◆ **Problem**
State how many lines in the following entries hold the word "shown". The reply is that number only.

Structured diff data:
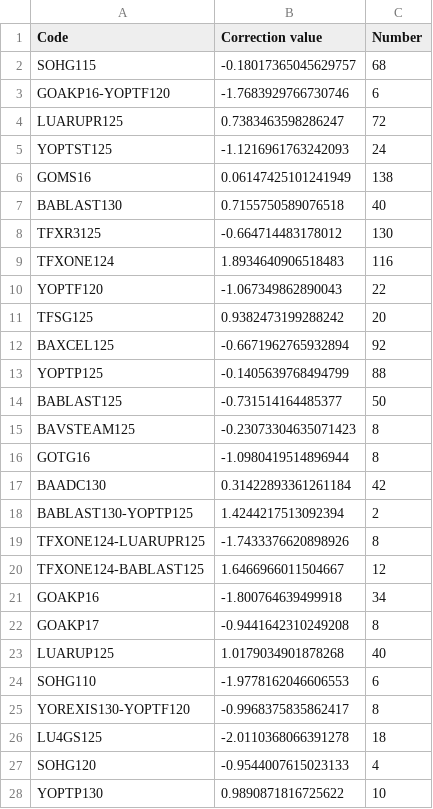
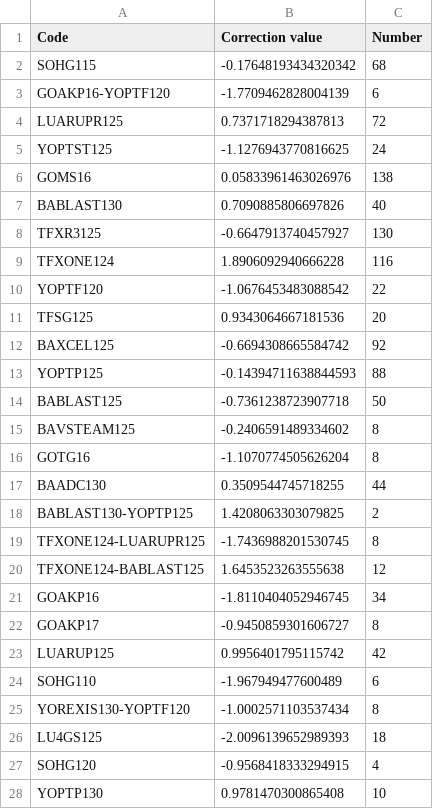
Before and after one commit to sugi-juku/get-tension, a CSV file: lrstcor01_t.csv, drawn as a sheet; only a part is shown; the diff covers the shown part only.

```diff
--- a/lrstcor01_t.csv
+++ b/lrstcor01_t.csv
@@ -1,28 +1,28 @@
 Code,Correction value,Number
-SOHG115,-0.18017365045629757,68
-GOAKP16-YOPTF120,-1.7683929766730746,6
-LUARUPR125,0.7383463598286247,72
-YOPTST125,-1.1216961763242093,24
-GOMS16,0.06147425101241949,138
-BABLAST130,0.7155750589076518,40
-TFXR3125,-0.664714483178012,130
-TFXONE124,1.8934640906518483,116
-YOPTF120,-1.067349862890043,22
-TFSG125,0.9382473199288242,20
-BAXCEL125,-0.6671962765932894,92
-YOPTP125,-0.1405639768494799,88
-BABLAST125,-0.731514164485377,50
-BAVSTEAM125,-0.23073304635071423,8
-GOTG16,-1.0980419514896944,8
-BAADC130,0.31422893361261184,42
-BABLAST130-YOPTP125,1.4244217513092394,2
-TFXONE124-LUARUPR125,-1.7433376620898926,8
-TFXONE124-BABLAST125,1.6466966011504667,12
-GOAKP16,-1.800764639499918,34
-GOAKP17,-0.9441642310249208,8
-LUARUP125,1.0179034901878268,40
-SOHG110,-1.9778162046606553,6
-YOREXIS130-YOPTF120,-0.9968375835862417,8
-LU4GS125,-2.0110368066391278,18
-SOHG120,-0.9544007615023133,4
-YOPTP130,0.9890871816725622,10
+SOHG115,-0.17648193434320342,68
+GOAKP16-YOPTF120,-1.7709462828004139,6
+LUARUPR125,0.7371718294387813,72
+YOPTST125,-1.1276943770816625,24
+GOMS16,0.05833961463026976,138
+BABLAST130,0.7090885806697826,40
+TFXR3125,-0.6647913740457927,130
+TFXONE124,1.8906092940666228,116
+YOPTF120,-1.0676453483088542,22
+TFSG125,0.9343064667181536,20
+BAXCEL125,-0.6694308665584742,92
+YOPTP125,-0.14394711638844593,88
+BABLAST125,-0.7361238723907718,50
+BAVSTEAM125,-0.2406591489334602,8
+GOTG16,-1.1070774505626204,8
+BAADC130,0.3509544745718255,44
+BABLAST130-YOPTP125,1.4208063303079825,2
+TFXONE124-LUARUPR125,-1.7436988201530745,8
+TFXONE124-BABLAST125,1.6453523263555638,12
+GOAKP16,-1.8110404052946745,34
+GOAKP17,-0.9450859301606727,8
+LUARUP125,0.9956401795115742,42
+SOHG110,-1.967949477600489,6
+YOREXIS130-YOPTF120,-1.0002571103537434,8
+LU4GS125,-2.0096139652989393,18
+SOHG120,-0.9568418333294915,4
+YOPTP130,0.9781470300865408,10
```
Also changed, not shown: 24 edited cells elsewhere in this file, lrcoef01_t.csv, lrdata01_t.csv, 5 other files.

--

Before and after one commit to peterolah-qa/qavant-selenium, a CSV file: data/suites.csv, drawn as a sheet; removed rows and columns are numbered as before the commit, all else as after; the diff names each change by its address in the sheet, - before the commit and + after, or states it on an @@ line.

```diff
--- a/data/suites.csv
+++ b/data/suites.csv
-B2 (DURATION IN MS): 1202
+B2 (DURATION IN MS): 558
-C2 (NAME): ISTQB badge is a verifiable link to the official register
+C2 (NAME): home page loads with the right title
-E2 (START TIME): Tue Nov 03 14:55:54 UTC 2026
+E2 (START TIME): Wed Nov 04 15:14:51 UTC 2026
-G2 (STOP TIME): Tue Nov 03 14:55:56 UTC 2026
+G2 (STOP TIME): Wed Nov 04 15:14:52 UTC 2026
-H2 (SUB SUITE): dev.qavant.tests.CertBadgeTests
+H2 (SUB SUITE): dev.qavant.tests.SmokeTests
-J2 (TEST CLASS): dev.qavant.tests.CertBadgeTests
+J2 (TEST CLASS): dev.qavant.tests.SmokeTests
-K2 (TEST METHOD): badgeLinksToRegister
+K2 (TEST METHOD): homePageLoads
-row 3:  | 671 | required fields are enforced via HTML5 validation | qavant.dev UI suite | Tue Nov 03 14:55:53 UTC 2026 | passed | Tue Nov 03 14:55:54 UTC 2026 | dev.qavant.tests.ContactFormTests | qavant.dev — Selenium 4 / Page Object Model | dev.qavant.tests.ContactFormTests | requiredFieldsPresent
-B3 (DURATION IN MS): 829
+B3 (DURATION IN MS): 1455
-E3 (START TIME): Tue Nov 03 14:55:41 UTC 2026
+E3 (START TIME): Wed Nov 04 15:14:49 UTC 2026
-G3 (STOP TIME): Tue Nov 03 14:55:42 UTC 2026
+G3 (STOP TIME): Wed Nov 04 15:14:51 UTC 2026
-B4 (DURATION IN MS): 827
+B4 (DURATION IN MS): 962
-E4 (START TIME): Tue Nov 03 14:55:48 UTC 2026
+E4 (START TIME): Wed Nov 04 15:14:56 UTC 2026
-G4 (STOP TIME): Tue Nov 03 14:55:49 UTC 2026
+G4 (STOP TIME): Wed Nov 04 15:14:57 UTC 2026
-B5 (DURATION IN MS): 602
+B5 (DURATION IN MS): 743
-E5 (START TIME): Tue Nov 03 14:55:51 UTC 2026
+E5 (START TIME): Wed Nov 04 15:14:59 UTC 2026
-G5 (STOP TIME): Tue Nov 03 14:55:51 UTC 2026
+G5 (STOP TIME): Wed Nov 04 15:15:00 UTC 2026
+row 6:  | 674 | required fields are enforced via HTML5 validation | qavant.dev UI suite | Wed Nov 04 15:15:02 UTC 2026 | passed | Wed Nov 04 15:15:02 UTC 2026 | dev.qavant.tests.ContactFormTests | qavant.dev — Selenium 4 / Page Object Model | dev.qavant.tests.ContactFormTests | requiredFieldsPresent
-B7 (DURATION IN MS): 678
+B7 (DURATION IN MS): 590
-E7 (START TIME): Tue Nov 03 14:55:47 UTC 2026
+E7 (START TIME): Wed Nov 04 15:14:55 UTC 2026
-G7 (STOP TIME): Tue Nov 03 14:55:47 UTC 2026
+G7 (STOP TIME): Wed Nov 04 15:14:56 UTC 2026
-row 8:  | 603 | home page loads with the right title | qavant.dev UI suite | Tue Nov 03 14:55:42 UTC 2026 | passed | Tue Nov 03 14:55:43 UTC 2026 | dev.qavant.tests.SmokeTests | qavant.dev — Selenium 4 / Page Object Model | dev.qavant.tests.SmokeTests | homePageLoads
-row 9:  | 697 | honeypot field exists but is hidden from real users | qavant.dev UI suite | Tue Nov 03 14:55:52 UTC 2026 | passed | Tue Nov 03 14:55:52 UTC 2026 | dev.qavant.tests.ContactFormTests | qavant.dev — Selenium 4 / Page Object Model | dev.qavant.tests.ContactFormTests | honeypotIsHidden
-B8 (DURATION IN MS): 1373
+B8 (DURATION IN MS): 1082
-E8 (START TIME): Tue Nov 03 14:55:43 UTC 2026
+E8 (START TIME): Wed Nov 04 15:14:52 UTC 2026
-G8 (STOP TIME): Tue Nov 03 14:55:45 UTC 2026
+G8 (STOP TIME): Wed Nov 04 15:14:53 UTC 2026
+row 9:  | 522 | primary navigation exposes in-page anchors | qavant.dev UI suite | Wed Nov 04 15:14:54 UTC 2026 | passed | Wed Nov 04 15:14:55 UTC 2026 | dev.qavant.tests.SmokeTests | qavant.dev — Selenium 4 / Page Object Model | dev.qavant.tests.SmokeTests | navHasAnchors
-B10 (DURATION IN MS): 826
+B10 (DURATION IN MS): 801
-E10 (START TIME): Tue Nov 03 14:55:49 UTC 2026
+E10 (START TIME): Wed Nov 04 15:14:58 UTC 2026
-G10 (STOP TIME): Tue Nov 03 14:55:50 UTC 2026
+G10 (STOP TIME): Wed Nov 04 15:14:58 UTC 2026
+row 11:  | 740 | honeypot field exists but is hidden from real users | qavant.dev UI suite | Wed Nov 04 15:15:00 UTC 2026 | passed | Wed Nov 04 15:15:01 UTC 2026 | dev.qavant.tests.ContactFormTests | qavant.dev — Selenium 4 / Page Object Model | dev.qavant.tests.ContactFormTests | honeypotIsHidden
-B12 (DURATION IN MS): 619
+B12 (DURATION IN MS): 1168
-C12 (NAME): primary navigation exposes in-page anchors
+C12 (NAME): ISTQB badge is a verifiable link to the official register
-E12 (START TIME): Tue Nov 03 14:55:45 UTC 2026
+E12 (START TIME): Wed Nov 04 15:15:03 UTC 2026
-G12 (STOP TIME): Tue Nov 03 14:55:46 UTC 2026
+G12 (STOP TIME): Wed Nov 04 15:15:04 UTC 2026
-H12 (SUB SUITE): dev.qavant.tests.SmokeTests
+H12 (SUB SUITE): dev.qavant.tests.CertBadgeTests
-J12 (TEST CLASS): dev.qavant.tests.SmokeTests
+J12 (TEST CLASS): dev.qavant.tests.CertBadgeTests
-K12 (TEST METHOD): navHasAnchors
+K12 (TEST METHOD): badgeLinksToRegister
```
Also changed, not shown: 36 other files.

◆ **The answer**
3